(Data extracted from a collection)
● ● ● ● ●

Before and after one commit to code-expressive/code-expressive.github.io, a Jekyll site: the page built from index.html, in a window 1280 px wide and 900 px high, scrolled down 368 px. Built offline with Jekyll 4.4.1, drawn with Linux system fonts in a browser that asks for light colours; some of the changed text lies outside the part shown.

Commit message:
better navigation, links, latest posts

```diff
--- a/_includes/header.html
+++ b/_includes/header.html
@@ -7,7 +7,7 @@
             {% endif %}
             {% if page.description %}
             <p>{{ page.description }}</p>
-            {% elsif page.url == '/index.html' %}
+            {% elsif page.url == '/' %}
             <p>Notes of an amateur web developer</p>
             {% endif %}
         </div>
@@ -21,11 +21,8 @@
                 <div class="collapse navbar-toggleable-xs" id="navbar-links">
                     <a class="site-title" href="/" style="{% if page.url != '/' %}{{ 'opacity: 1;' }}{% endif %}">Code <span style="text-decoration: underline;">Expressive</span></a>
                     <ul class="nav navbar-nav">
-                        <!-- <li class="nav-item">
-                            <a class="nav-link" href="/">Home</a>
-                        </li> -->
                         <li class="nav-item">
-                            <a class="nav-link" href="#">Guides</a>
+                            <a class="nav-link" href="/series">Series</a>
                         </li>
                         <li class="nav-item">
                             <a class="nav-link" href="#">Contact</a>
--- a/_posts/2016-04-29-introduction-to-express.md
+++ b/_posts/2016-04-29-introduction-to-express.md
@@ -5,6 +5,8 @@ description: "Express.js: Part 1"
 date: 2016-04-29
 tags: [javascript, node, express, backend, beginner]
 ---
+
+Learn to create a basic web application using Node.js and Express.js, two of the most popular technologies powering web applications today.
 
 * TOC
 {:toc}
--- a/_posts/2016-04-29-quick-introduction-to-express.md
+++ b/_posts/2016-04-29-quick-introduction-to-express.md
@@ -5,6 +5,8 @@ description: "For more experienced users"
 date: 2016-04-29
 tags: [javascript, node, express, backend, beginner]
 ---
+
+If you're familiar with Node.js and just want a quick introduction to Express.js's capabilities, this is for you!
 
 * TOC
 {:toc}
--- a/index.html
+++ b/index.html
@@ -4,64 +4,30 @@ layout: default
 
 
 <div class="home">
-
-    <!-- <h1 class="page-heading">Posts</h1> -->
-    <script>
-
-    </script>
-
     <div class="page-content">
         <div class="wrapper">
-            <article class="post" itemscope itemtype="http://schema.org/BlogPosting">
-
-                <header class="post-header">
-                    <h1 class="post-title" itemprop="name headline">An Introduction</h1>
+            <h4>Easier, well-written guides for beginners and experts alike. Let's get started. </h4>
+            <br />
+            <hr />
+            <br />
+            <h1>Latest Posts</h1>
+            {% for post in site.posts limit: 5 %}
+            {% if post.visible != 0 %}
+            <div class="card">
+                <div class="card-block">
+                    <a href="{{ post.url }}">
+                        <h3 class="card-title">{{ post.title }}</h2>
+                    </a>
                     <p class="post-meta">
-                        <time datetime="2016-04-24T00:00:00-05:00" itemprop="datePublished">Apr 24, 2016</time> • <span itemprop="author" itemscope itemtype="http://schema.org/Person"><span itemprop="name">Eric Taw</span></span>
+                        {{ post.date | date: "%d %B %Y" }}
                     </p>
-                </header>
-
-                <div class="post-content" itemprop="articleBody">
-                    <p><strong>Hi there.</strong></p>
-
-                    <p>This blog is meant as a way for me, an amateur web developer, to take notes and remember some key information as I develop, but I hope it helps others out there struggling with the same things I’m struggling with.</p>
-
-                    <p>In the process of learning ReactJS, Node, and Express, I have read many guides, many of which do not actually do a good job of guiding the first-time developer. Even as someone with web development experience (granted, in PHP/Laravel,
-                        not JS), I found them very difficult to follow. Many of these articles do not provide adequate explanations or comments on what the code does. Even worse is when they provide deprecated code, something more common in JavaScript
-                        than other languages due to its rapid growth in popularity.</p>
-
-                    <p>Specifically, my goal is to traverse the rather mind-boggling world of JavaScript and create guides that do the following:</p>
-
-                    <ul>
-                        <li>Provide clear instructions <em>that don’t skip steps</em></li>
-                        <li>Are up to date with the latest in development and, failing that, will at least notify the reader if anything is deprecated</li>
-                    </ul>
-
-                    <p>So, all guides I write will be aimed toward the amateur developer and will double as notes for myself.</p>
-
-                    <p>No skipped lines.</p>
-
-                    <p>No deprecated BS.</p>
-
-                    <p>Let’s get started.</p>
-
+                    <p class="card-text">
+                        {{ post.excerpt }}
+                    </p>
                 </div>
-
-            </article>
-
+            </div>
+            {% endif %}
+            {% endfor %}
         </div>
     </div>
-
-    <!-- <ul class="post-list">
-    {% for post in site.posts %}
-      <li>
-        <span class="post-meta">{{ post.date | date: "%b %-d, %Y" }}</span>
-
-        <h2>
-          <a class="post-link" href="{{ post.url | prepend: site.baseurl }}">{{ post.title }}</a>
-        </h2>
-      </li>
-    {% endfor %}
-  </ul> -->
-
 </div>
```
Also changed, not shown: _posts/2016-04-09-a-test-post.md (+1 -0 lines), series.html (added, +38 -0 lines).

● ● ● ● ●

- _Task_:
A single number is required: the count of lines in the records that include the string "page".

- _Result below_:
8